[Opening DATA FOR THE TASK section]

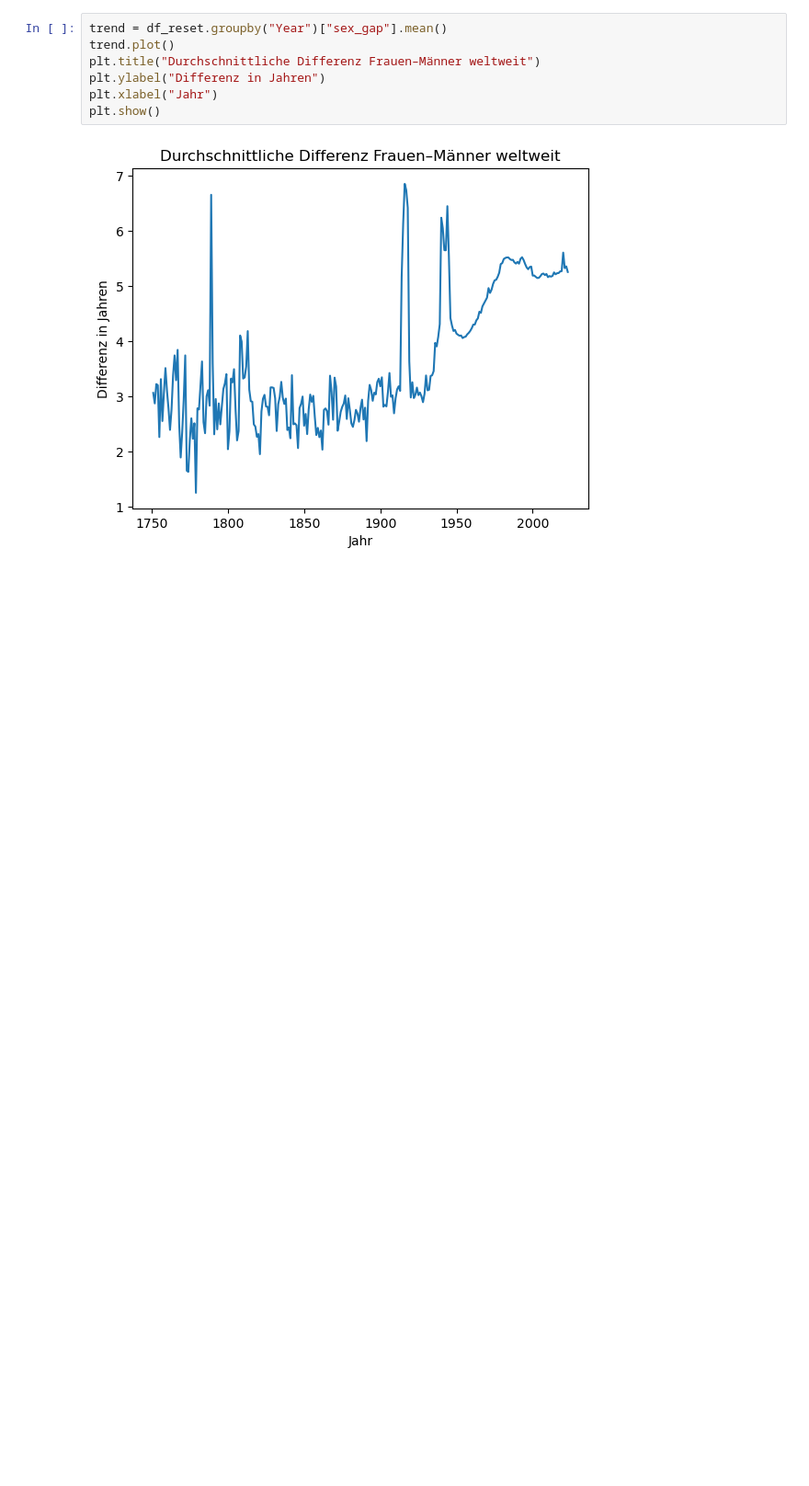
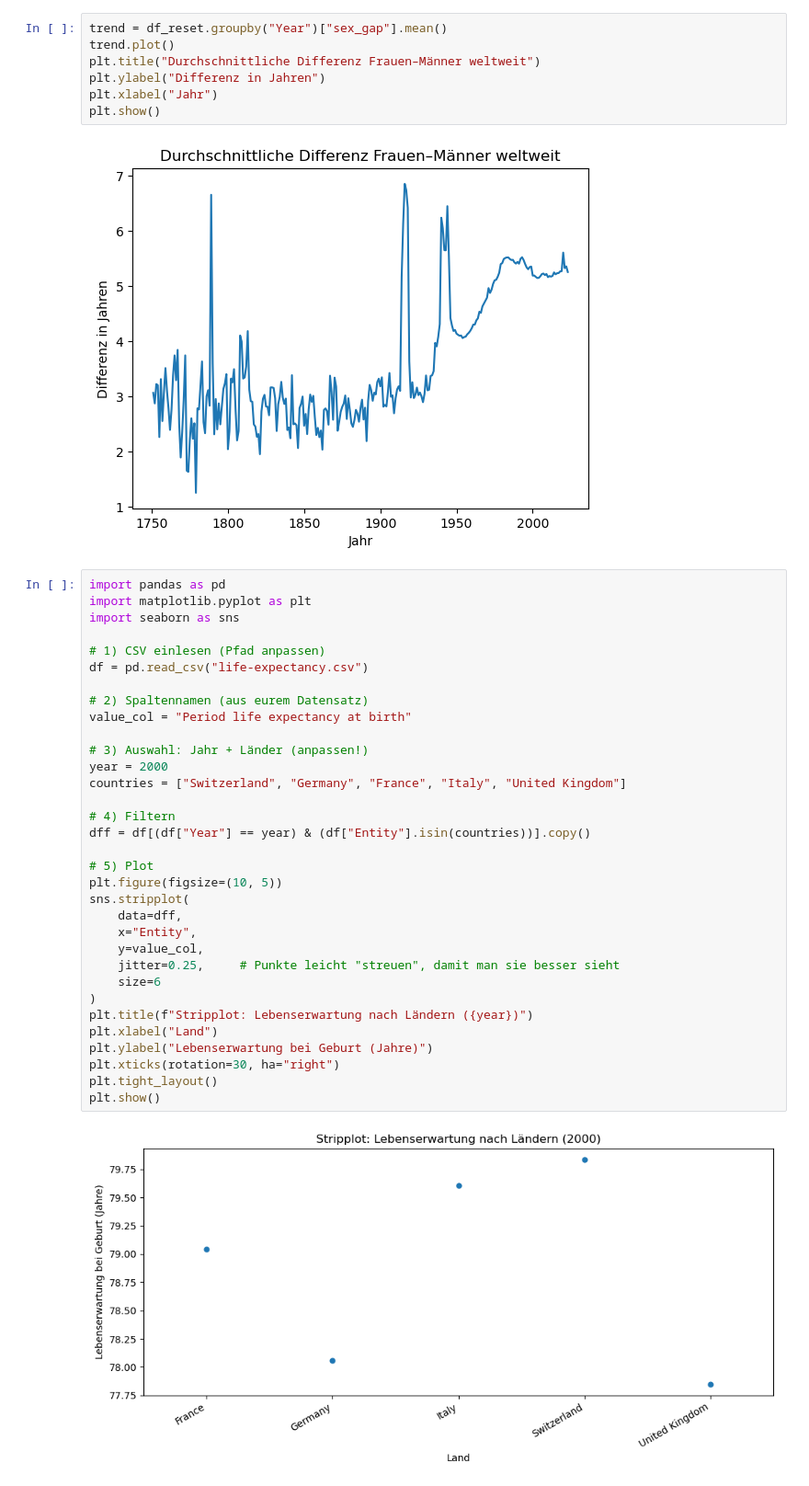
Before and after one commit to trifumar/LN-Informatik-, a Jupyter notebook: Python-LN.ipynb, the cells around one changed output. Shown: that part at 92% size. Saved outputs shown, nothing was run; the diff lists cells and outputs as text; blank space fills up the shorter version.

```diff
--- a/Python-LN.ipynb
+++ b/Python-LN.ipynb
@@ -298,3 +374,38 @@ plt.xlabel("Jahr")
 plt.show()
 # %% [output]
 [figure]
+# %%
+import pandas as pd
+import matplotlib.pyplot as plt
+import seaborn as sns
+
+# 1) CSV einlesen (Pfad anpassen)
+df = pd.read_csv("life-expectancy.csv")
+
+# 2) Spaltennamen (aus eurem Datensatz)
+value_col = "Period life expectancy at birth"
+
+# 3) Auswahl: Jahr + Länder (anpassen!)
+year = 2000
+countries = ["Switzerland", "Germany", "France", "Italy", "United Kingdom"]
+
+# 4) Filtern
+dff = df[(df["Year"] == year) & (df["Entity"].isin(countries))].copy()
+
+# 5) Plot
+plt.figure(figsize=(10, 5))
+sns.stripplot(
+    data=dff,
+    x="Entity",
+    y=value_col,
+    jitter=0.25,     # Punkte leicht "streuen", damit man sie besser sieht
+    size=6
+)
+plt.title(f"Stripplot: Lebenserwartung nach Ländern ({year})")
+plt.xlabel("Land")
+plt.ylabel("Lebenserwartung bei Geburt (Jahre)")
+plt.xticks(rotation=30, ha="right")
+plt.tight_layout()
+plt.show()
+# %% [output]
+[figure, added]
```
Also changed, not shown: parts of 1 cell of this notebook, 1 other file.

[Closing DATA FOR THE TASK section]

TASK BRIEF>
Whenever "ipynb" occurs in a line of the entries, copy that line.

RESULT FOR THIS TASK>
Before and after one commit to trifumar/LN-Informatik-, a Jupyter notebook: Python-LN.ipynb, the cells around one changed output. Shown: that part at 92% size. Saved outputs shown, nothing was run; the diff lists cells and outputs as text; blank space fills up the shorter version.
--- a/Python-LN.ipynb
+++ b/Python-LN.ipynb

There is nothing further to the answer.